▶ _Work instructions_: Please, could you print all the lines below exactly, leaving out the pictures?

▶ _Given data_:
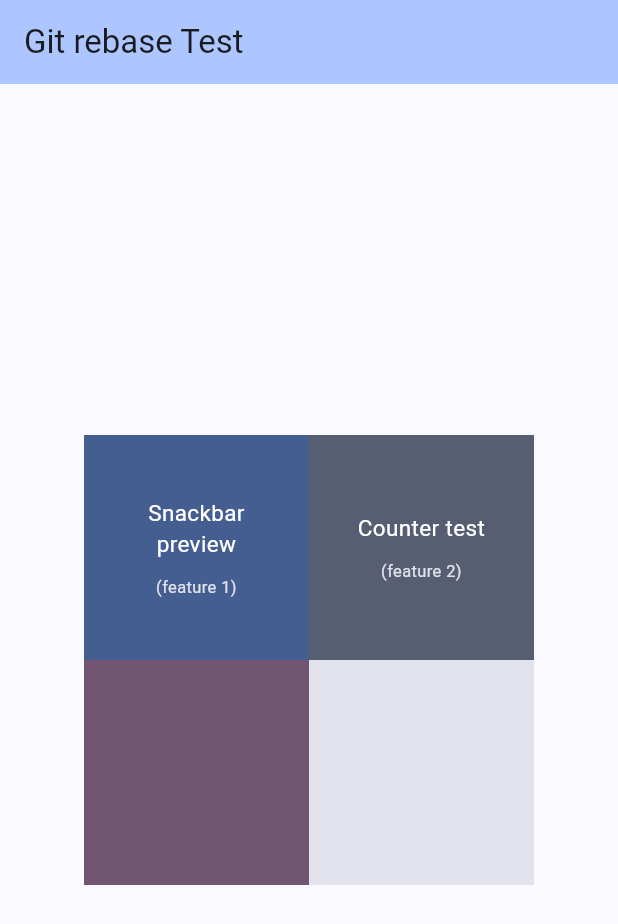
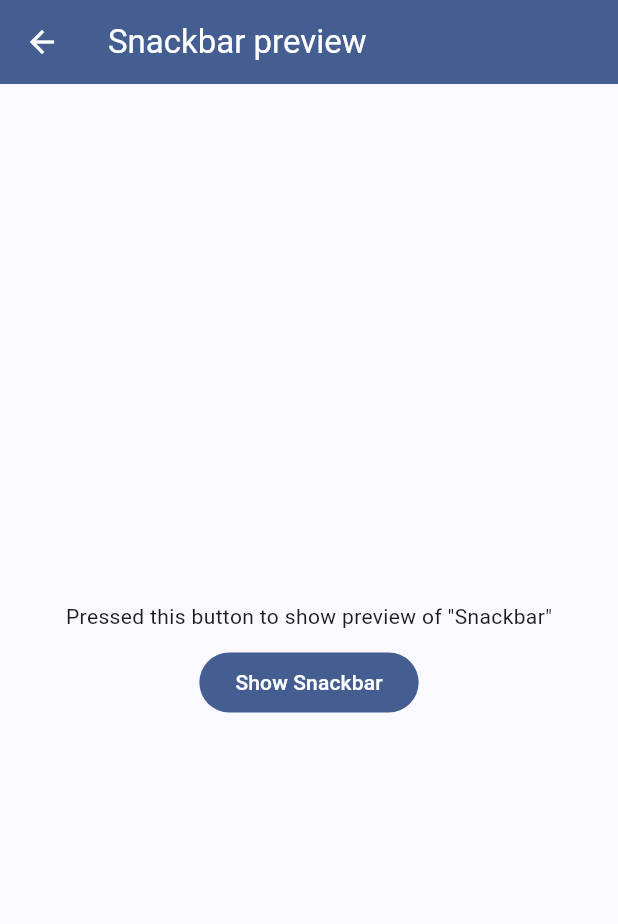
Before and after one commit to JavierGavra/git-rebase-test, a Flutter app: the screen it shows after launch, after a tap on "Snackbar preview", on a phone screen of 412 x 824 dp. Shown: the top 924 px of the screen. Run offline on Flutter 3.47's test engine with Material 2 defaults, Android fonts, the phone set to English and light mode, and no system bars.

Commit message:
Feature 1

```diff
--- /dev/null
+++ b/lib/feature_1.dart
@@ -0,0 +1,44 @@
+import 'package:flutter/material.dart';
+
+class Feature1 extends StatelessWidget {
+  const Feature1({super.key});
+
+  @override
+  Widget build(BuildContext context) {
+    ColorScheme colors = Theme.of(context).colorScheme;
+
+    return Scaffold(
+      appBar: AppBar(
+        title: const Text("Snackbar preview"),
+        foregroundColor: colors.onPrimary,
+        backgroundColor: colors.primary,
+      ),
+      body: Center(
+        child: Column(
+          mainAxisSize: MainAxisSize.min,
+          children: [
+            const Text("Pressed this button to show preview of \"Snackbar\""),
+            const SizedBox(height: 10),
+            FilledButton(
+              onPressed: () => _showSnackbar(context, colors),
+              child: const Text("Show Snackbar"),
+            )
+          ],
+        ),
+      ),
+    );
+  }
+
+  void _showSnackbar(BuildContext context, ColorScheme colors) {
+    ScaffoldMessenger.of(context).showSnackBar(
+      SnackBar(
+        duration: const Duration(seconds: 2),
+        content: const Text("Hello world!"),
+        action: SnackBarAction(
+          label: 'Hide',
+          onPressed: () {},
+        ),
+      ),
+    );
+  }
+}
--- a/lib/home_page.dart
+++ b/lib/home_page.dart
@@ -1,4 +1,5 @@
 import 'package:flutter/material.dart';
+import 'package:git_rebase_test/feature_1.dart';
 
 class HomePage extends StatelessWidget {
   const HomePage({super.key});
@@ -20,7 +21,8 @@ class HomePage extends StatelessWidget {
               mainAxisSize: MainAxisSize.min,
               children: [
                 GestureDetector(
-                  onTap: () => print("Click feature 1"),
+                  onTap: () =>
+                      Navigator.push(context, MaterialPageRoute(builder: (_) => const Feature1())),
                   child: Container(
                     height: 150,
                     width: 150,
```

▶ _Response area_:
Before and after one commit to JavierGavra/git-rebase-test, a Flutter app: the screen it shows after launch, after a tap on "Snackbar preview", on a phone screen of 412 x 824 dp. Shown: the top 924 px of the screen. Run offline on Flutter 3.47's test engine with Material 2 defaults, Android fonts, the phone set to English and light mode, and no system bars.

Commit message:
Feature 1

```diff
--- /dev/null
+++ b/lib/feature_1.dart
@@ -0,0 +1,44 @@
+import 'package:flutter/material.dart';
+
+class Feature1 extends StatelessWidget {
+  const Feature1({super.key});
+
+  @override
+  Widget build(BuildContext context) {
+    ColorScheme colors = Theme.of(context).colorScheme;
+
+    return Scaffold(
+      appBar: AppBar(
+        title: const Text("Snackbar preview"),
+        foregroundColor: colors.onPrimary,
+        backgroundColor: colors.primary,
+      ),
+      body: Center(
+        child: Column(
+          mainAxisSize: MainAxisSize.min,
+          children: [
+            const Text("Pressed this button to show preview of \"Snackbar\""),
+            const SizedBox(height: 10),
+            FilledButton(
+              onPressed: () => _showSnackbar(context, colors),
+              child: const Text("Show Snackbar"),
+            )
+          ],
+        ),
+      ),
+    );
+  }
+
+  void _showSnackbar(BuildContext context, ColorScheme colors) {
+    ScaffoldMessenger.of(context).showSnackBar(
+      SnackBar(
+        duration: const Duration(seconds: 2),
+        content: const Text("Hello world!"),
+        action: SnackBarAction(
+          label: 'Hide',
+          onPressed: () {},
+        ),
+      ),
+    );
+  }
+}
--- a/lib/home_page.dart
+++ b/lib/home_page.dart
@@ -1,4 +1,5 @@
 import 'package:flutter/material.dart';
+import 'package:git_rebase_test/feature_1.dart';
 
 class HomePage extends StatelessWidget {
   const HomePage({super.key});
@@ -20,7 +21,8 @@ class HomePage extends StatelessWidget {
               mainAxisSize: MainAxisSize.min,
               children: [
                 GestureDetector(
-                  onTap: () => print("Click feature 1"),
+                  onTap: () =>
+                      Navigator.push(context, MaterialPageRoute(builder: (_) => const Feature1())),
                   child: Container(
                     height: 150,
                     width: 150,
```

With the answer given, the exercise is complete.